### Your task
From the first line to the last, print the data exactly as it appears.

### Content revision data

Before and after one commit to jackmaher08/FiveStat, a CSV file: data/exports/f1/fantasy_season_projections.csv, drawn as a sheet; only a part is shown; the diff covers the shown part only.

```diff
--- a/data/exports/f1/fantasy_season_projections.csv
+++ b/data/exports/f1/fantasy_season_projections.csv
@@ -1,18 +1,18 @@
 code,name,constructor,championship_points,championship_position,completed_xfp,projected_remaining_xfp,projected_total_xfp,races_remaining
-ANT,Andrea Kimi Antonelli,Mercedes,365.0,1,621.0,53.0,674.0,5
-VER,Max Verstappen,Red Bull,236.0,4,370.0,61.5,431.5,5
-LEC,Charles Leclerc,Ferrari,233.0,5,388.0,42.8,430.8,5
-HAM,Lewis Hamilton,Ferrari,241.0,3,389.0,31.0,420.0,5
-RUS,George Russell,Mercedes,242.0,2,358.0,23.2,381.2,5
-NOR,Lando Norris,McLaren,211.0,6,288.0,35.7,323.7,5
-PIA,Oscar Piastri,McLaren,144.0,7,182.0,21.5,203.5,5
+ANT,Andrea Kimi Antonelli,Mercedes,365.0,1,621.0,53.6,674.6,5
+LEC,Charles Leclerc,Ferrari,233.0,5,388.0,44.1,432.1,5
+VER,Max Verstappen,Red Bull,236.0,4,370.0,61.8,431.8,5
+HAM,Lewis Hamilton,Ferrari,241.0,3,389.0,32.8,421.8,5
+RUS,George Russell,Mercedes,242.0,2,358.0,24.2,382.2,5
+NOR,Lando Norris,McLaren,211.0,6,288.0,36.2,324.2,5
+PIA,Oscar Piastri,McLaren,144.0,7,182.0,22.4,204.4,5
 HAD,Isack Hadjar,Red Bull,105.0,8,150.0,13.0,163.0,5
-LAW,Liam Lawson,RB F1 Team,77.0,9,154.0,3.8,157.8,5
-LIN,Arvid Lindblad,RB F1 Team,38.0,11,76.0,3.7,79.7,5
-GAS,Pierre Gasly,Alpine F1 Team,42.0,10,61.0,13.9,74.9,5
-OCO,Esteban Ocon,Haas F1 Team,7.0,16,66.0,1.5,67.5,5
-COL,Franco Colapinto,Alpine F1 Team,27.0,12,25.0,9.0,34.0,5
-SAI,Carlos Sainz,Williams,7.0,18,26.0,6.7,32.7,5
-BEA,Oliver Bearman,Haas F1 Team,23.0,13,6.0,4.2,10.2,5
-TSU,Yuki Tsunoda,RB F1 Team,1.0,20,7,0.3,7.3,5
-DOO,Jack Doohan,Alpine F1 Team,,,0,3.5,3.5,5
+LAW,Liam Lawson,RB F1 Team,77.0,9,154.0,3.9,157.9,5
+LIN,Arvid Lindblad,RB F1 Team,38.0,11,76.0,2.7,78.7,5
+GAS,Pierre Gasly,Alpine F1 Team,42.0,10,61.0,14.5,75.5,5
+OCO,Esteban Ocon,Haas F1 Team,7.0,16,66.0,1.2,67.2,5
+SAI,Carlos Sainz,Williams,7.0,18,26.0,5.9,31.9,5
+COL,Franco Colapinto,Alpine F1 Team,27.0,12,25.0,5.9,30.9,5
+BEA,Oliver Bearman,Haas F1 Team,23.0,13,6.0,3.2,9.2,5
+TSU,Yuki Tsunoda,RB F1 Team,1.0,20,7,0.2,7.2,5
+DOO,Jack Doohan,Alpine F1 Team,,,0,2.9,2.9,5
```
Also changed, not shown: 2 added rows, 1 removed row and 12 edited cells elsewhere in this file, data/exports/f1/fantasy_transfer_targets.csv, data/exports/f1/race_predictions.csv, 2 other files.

### Worked solution
Before and after one commit to jackmaher08/FiveStat, a CSV file: data/exports/f1/fantasy_season_projections.csv, drawn as a sheet; only a part is shown; the diff covers the shown part only.

```diff
--- a/data/exports/f1/fantasy_season_projections.csv
+++ b/data/exports/f1/fantasy_season_projections.csv
@@ -1,18 +1,18 @@
 code,name,constructor,championship_points,championship_position,completed_xfp,projected_remaining_xfp,projected_total_xfp,races_remaining
-ANT,Andrea Kimi Antonelli,Mercedes,365.0,1,621.0,53.0,674.0,5
-VER,Max Verstappen,Red Bull,236.0,4,370.0,61.5,431.5,5
-LEC,Charles Leclerc,Ferrari,233.0,5,388.0,42.8,430.8,5
-HAM,Lewis Hamilton,Ferrari,241.0,3,389.0,31.0,420.0,5
-RUS,George Russell,Mercedes,242.0,2,358.0,23.2,381.2,5
-NOR,Lando Norris,McLaren,211.0,6,288.0,35.7,323.7,5
-PIA,Oscar Piastri,McLaren,144.0,7,182.0,21.5,203.5,5
+ANT,Andrea Kimi Antonelli,Mercedes,365.0,1,621.0,53.6,674.6,5
+LEC,Charles Leclerc,Ferrari,233.0,5,388.0,44.1,432.1,5
+VER,Max Verstappen,Red Bull,236.0,4,370.0,61.8,431.8,5
+HAM,Lewis Hamilton,Ferrari,241.0,3,389.0,32.8,421.8,5
+RUS,George Russell,Mercedes,242.0,2,358.0,24.2,382.2,5
+NOR,Lando Norris,McLaren,211.0,6,288.0,36.2,324.2,5
+PIA,Oscar Piastri,McLaren,144.0,7,182.0,22.4,204.4,5
 HAD,Isack Hadjar,Red Bull,105.0,8,150.0,13.0,163.0,5
-LAW,Liam Lawson,RB F1 Team,77.0,9,154.0,3.8,157.8,5
-LIN,Arvid Lindblad,RB F1 Team,38.0,11,76.0,3.7,79.7,5
-GAS,Pierre Gasly,Alpine F1 Team,42.0,10,61.0,13.9,74.9,5
-OCO,Esteban Ocon,Haas F1 Team,7.0,16,66.0,1.5,67.5,5
-COL,Franco Colapinto,Alpine F1 Team,27.0,12,25.0,9.0,34.0,5
-SAI,Carlos Sainz,Williams,7.0,18,26.0,6.7,32.7,5
-BEA,Oliver Bearman,Haas F1 Team,23.0,13,6.0,4.2,10.2,5
-TSU,Yuki Tsunoda,RB F1 Team,1.0,20,7,0.3,7.3,5
-DOO,Jack Doohan,Alpine F1 Team,,,0,3.5,3.5,5
+LAW,Liam Lawson,RB F1 Team,77.0,9,154.0,3.9,157.9,5
+LIN,Arvid Lindblad,RB F1 Team,38.0,11,76.0,2.7,78.7,5
+GAS,Pierre Gasly,Alpine F1 Team,42.0,10,61.0,14.5,75.5,5
+OCO,Esteban Ocon,Haas F1 Team,7.0,16,66.0,1.2,67.2,5
+SAI,Carlos Sainz,Williams,7.0,18,26.0,5.9,31.9,5
+COL,Franco Colapinto,Alpine F1 Team,27.0,12,25.0,5.9,30.9,5
+BEA,Oliver Bearman,Haas F1 Team,23.0,13,6.0,3.2,9.2,5
+TSU,Yuki Tsunoda,RB F1 Team,1.0,20,7,0.2,7.2,5
+DOO,Jack Doohan,Alpine F1 Team,,,0,2.9,2.9,5
```
Also changed, not shown: 2 added rows, 1 removed row and 12 edited cells elsewhere in this file, data/exports/f1/fantasy_transfer_targets.csv, data/exports/f1/race_predictions.csv, 2 other files.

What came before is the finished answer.